Structured diff data:
______________________________
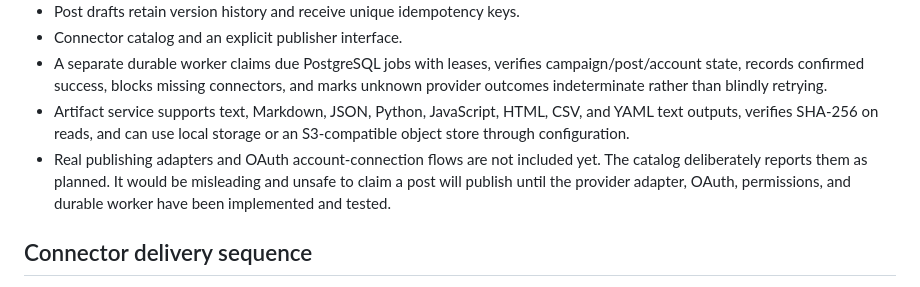
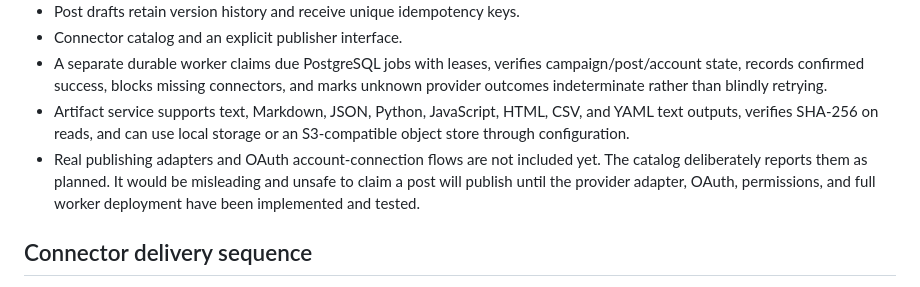
Before and after one commit to Stephen804-creator/Smart-BethG, a Markdown page: docs/SOCIAL_AGENT_AND_CONNECTORS_2026-10-10.md, the part around the change. Drawn GitHub-style.

Commit message:
Align connector readiness wording with the implemented worker

```diff
--- a/docs/SOCIAL_AGENT_AND_CONNECTORS_2026-10-10.md
+++ b/docs/SOCIAL_AGENT_AND_CONNECTORS_2026-10-10.md
@@ -29,7 +29,7 @@ The agent researches/uses approved references, prepares a calendar, generates pl
 - Connector catalog and an explicit publisher interface.
 - A separate durable worker claims due PostgreSQL jobs with leases, verifies campaign/post/account state, records confirmed success, blocks missing connectors, and marks unknown provider outcomes indeterminate rather than blindly retrying.
 - Artifact service supports text, Markdown, JSON, Python, JavaScript, HTML, CSV, and YAML text outputs, verifies SHA-256 on reads, and can use local storage or an S3-compatible object store through configuration.
-- Real publishing adapters and OAuth account-connection flows are not included yet. The catalog deliberately reports them as planned. It would be misleading and unsafe to claim a post will publish until the provider adapter, OAuth, permissions, and durable worker have been implemented and tested.
+- Real publishing adapters and OAuth account-connection flows are not included yet. The catalog deliberately reports them as planned. It would be misleading and unsafe to claim a post will publish until the provider adapter, OAuth, permissions, and full worker deployment have been implemented and tested.
 
 ## Connector delivery sequence
 
```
______________________________
Task - Filter the entries above and keep only the lines with the word "adapters".

Exercise response -
-- Real publishing adapters and OAuth account-connection flows are not included yet. The catalog deliberately reports them as planned. It would be misleading and unsafe to claim a post will publish until the provider adapter, OAuth, permissions, and durable worker have been implemented and tested.
+- Real publishing adapters and OAuth account-connection flows are not included yet. The catalog deliberately reports them as planned. It would be misleading and unsafe to claim a post will publish until the provider adapter, OAuth, permissions, and full worker deployment have been implemented and tested.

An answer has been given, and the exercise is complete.